Editorials

Screening for familial hypercholesterolaemia

BMJ 2007; 335 doi: https://doi.org/10.1136/bmj.39335.668646.80 (Published 20 September 2007) Cite this as: BMJ 2007;335:573
  1. Ned Calonge, chair1,
  2. Janelle Guirguis-Blake, clinical assistant professor2
  1. 1US Preventive Services Task Force Program, Rockville, MD 20850, USA
  2. 2Department of Family Medicine, University of Washington, Tacoma, WA 98405, USA
  1. NCalonge{at}smtpgate.dphe.state.co.us

    Insufficient evidence exists to support universal screening

    In this week's BMJ, Wald and colleagues propose a universal screening strategy for familial hypercholesterolaemia.1 They suggest that serum cholesterol should be measured in children aged 1-9 years during routine visits to primary care, and that those with abnormal total cholesterol (greater than 95th centile) should have genetic tests or clinical investigations to confirm the diagnosis. A population cascade screening programme could then identify the parents of children who screen positive for the disorder.

    This proposal is based on their meta-analysis of screening for familial hypercholesterolaemia. This study showed that measuring serum cholesterol in children age 1-9 can detect 88%, 94%, and 96% of cases, with false positive rates of 0.1%, 0.5%, and 1%, respectively.1 Their proposal is based on the ability of the test to detect the disorder with a reasonably high detection rate and a relatively low false positive rate. The authors present no new evidence for the long term health benefits or potential harms of identifying and …

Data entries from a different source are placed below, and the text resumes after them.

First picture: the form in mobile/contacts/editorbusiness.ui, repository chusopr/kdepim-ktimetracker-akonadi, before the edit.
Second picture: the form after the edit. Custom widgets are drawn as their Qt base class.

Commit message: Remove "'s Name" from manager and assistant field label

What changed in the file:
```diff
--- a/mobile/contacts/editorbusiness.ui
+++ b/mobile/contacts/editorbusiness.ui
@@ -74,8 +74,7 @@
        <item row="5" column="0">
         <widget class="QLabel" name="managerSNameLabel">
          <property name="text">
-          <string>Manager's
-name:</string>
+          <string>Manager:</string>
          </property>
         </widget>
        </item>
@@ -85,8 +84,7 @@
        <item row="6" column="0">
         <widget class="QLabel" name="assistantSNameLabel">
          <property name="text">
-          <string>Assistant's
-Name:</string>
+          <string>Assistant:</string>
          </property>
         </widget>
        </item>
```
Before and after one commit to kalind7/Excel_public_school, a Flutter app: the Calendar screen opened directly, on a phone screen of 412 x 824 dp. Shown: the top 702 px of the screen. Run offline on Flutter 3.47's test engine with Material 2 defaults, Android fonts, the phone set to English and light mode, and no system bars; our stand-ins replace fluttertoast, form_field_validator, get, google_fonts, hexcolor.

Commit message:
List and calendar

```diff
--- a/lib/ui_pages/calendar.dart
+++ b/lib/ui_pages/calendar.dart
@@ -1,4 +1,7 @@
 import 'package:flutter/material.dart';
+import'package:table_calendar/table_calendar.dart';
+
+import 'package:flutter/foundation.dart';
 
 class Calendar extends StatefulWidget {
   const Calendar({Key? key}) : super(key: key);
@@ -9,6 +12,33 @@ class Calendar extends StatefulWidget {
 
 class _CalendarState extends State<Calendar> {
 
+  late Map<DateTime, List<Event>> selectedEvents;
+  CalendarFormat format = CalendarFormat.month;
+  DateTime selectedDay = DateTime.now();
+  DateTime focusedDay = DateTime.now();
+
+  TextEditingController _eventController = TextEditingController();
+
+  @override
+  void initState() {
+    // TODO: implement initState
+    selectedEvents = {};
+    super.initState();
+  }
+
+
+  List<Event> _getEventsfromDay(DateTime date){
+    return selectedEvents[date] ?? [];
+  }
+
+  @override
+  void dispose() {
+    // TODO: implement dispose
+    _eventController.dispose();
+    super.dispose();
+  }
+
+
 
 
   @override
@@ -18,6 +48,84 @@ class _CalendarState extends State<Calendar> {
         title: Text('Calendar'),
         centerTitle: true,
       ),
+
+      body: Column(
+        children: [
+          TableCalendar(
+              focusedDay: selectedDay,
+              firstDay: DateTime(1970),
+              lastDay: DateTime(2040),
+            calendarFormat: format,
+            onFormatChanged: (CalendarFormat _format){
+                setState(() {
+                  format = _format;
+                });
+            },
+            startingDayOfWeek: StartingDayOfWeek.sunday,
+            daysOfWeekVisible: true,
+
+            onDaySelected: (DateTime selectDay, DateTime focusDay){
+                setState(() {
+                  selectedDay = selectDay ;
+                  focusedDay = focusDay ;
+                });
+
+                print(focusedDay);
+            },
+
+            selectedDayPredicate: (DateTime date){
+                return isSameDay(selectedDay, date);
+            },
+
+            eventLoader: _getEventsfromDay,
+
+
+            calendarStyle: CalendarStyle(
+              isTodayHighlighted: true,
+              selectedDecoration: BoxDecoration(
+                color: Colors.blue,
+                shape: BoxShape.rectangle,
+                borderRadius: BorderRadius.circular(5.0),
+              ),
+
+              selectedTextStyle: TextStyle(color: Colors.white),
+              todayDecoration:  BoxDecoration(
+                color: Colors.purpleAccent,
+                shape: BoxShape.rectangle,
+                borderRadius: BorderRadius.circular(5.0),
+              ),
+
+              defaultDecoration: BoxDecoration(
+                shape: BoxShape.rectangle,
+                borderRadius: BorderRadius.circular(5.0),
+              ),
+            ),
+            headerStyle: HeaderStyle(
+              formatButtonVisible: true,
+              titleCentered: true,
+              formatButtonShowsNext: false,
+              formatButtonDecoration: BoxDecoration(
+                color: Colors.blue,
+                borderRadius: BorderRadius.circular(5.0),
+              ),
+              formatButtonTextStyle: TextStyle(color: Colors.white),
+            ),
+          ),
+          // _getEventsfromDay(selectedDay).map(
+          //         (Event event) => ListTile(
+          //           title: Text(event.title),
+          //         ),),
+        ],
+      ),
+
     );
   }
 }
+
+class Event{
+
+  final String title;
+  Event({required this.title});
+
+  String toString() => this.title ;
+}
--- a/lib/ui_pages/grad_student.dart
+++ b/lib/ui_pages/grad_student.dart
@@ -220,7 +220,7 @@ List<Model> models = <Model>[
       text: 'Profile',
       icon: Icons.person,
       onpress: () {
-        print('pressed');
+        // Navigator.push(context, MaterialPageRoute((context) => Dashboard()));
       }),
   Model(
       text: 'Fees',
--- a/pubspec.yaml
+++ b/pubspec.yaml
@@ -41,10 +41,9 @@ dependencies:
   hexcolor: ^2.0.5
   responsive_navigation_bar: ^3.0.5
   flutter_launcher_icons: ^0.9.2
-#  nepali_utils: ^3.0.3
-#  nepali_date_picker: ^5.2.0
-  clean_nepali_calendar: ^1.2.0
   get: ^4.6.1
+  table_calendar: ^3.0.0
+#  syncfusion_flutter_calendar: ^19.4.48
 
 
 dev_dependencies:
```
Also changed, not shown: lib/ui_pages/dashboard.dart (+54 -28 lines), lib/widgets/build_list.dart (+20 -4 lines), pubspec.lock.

    View Full Text

    Sign in

    Log in through your institution

    Subscribe